Soda drinkers in and around Roanoke, Va., fast-food restaurants got nasty little extras in their beverages recently, found a Hollins University study—
Soda drinkers in and around Roanoke, Va., fast-food restaurants got nasty little extras in their beverages recently, found a Hollins University study - that should have lit a fire under restaurant operators and supermarkets that want no such bacterial issues affecting their shoppers.
Researchers found coliform bacteria, which is usually fecal in origin, in 48% of 90 samples taken. They also identified E.coli in 11% of samples, and Chryseobacterium meningosepticum in 17% of samples, according to the report in the January issue of International Journal of Food Microbiology. “The large number of beverages and soda fountain machines containing E.coli is of considerable concern…and suggests that more pathogenic strains of bacteria could persist and thrive in soda fountain machines if introduced,” wrote the study’s authors, led by Renee Godard, professor of biology and environmental studies at Hollins U. They couldn’t say for certain how the bacteria were introduced to the fountains.

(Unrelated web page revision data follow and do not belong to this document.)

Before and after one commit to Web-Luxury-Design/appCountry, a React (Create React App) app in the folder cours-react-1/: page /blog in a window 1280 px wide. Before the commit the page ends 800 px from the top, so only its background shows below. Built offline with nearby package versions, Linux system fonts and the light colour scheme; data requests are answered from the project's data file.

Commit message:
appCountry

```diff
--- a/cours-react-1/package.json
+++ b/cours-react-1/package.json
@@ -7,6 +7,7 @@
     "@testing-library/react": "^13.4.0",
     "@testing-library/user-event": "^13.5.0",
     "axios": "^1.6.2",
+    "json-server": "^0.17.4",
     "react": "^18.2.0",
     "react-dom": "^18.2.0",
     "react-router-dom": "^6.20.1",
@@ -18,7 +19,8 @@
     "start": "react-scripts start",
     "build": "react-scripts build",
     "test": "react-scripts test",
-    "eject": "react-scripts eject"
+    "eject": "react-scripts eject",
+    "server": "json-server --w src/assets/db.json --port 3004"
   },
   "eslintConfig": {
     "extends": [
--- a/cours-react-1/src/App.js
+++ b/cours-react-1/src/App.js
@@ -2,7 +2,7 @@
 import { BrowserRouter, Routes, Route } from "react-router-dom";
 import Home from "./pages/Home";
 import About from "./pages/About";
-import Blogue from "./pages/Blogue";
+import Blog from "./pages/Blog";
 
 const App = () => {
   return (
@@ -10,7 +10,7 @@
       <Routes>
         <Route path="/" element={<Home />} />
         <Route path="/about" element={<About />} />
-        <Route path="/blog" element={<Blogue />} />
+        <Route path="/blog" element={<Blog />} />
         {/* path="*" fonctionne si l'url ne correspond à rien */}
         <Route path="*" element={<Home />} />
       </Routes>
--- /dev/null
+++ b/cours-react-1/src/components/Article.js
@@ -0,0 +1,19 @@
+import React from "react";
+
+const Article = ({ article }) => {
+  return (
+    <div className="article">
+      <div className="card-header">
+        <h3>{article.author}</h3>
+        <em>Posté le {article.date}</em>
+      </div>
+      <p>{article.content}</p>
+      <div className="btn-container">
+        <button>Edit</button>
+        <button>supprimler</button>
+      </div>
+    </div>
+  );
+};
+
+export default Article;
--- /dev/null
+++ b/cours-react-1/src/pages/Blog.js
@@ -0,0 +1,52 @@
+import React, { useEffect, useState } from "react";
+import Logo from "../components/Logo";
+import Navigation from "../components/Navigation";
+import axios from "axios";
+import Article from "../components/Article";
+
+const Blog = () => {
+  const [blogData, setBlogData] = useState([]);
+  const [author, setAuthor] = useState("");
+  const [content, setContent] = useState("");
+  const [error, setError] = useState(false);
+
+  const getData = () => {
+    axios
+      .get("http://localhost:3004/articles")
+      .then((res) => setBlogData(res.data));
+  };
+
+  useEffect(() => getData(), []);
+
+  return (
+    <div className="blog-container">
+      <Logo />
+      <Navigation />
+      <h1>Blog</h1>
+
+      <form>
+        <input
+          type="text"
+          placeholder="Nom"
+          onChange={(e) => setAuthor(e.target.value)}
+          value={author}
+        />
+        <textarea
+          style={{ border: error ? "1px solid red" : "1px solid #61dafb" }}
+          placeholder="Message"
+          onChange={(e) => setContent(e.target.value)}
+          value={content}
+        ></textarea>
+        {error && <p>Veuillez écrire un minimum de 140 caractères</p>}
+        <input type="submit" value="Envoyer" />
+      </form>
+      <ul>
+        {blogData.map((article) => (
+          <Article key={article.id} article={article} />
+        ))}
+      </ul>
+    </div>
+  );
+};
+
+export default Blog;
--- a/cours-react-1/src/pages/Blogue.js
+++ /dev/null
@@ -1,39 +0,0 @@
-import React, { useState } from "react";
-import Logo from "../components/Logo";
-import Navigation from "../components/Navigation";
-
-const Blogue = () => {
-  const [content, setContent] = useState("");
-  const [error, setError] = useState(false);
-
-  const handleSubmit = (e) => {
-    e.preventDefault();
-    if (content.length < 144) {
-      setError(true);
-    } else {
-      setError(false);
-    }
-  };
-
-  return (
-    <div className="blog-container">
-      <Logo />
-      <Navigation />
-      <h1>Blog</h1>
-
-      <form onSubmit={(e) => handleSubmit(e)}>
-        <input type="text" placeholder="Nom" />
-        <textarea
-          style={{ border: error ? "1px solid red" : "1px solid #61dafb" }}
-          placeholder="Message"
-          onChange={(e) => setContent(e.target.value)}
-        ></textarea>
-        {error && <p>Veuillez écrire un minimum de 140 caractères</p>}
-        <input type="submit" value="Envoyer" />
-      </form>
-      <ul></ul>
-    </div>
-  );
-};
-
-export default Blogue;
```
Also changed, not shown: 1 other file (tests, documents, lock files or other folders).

Combine that report with a new Consumer Reports finding that 39% of packaged leafy green salad samples exceeded 10,000 colony forming units per gram of total coliform bacteria, as did 23% of samples exceed that level for Enterococcus. The closer to the use-by date (one to five days), the higher the bacteria levels; packages six to eight days from their use-by date had less incidence.
It seems not to matter if foods are exposed or packaged; bacterial threats can lurk anywhere.
We do understand that retailers have their sanitation guidelines in place. However, since the store’s success and shoppers’ health ride on cleanliness, SupermarketGuru.com urges attention to even the smallest details to minimize the chance of harboring potentially harmful bacteria. Consider the sprayers in the produce department that look like rain. Are their tips and nozzles cleaned? Is the water filtered or unfiltered? If unfiltered, what might it be spreading?
How often do deli clerks change or clean their aprons? Do any food handlers that wear gloves also handle money with their gloves on? Are staffers that unload trucks trained to examine the cleanliness of packages coming into the store? Are they alert to insect interlopers? No detail is too small to deserve attention.